How is green coffee bean oil different from roasted coffee bean oil?
The roasting process develops the rich aroma we are used to with coffee so coffee bean oil from roasted beans has a deep rich scent.
The green coffee bean oil has no coffee aroma at all. Rather, the green oil I find to have a raw, woodsy kind of scent. And, when you can find an oil that is not overly refined, it has a medium amber color. And the unrefined or lightly refined green coffee bean oil contains hundreds of natural compounds.
What is most unusual about coffee seed oil is its fatty acid profile dominated by polyunsaturated linoleic acid with saturated palmitic acid second. The oil have very little oleic acid, less than 10%, and so is a good oil for those that don’t do well with high oleic acid oils.
I’ve read many many studies about the health benefits of coffee, and some that dispute those same benefits, but overall we know that coffee is packed with active compounds. On the skin, all those natural compounds, have some wonderful benefits I’ve been discovering in my research.
Here’s a short video on coffee bean oil and some of the skin benefits of this lovely lipid oil
Have you worked with coffee bean oil? I’d love to hear in the comments below.
Thank you for posting this topic. I ordered some Green Bean essential oil and plan to add this my formulations. Susan, I love the information you post and discuss:)
Thank you Susan!! Do you have información about the unsaponifiables? Would the Oli have caffeine? 🦋
Coffee Bean, Green has LA about 40%, ALA 2% and PA 40% (at P. 277 Power of the Seed). So I believe fatty-acids profile also depends on growing conditions/origin of the beans. Coffee beans from Columbia may not be bearing same oil as ones from Kenya?
It’s true that different growing conditions are going to impact the fatty acid structure of an oil as would variety of plant.Some botanical families have very similar almost identical profiles – cranberry and blueberry is one – while others can vary a lot. A lab test of each oil would give us that information.
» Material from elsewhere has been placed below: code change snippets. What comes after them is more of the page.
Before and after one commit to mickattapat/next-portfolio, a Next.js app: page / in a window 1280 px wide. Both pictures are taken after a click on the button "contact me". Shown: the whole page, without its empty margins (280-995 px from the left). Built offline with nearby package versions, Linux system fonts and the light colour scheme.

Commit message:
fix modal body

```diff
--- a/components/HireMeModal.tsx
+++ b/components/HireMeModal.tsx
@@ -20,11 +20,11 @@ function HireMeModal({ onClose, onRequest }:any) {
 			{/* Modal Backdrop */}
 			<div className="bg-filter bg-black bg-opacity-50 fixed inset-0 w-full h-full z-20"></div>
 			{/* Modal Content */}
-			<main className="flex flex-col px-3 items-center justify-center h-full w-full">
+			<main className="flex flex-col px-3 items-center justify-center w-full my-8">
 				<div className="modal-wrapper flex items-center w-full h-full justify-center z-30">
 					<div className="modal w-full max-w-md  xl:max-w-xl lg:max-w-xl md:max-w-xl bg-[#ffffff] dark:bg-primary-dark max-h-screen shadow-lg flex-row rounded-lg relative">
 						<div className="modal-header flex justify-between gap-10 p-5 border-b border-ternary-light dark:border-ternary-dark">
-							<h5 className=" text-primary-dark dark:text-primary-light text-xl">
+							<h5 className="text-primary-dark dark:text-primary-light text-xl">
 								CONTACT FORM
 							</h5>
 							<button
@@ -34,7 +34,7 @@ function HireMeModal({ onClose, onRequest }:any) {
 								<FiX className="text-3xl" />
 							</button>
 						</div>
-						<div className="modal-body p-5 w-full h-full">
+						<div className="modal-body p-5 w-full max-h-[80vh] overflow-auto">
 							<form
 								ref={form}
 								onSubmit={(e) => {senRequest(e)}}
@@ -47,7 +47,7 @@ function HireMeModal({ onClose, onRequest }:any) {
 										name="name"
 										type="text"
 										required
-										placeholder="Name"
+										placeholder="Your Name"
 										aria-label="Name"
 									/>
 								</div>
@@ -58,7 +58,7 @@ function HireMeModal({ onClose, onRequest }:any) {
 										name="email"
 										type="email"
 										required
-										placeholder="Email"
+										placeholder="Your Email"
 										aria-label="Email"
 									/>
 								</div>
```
Very interesting thank you Susan. What about infusing coffee beans in a carrier oil?
Yes, I was thinking that too.
Yes certainly but it would not be the same – the fatty acid profile would be that of the infusing oil. But coffee is often used as an infusing botanical for its topical properties.
Wow so interesting!
Where do you source coffee bean (carrier) oil?
It is not a common carrier oil unfortunately but a quick google search Edens Botanicals and Fram Nature with Love both seen to have it in the US.
I use green coffee bean oil in a serum. I’ve also used roasted coffee bean oil in a lip balm. Love the aroma but find it difficult to source.
Not yet, I would be very interested in getting some and experimenting. Perhaps cellulite reduction type oil blend? Thank you so much for the information you share. So much to do with limited quality time to do it.
agree. It must increase local circulation around the area of application. Not sure how frequent applications required to achieve the goals.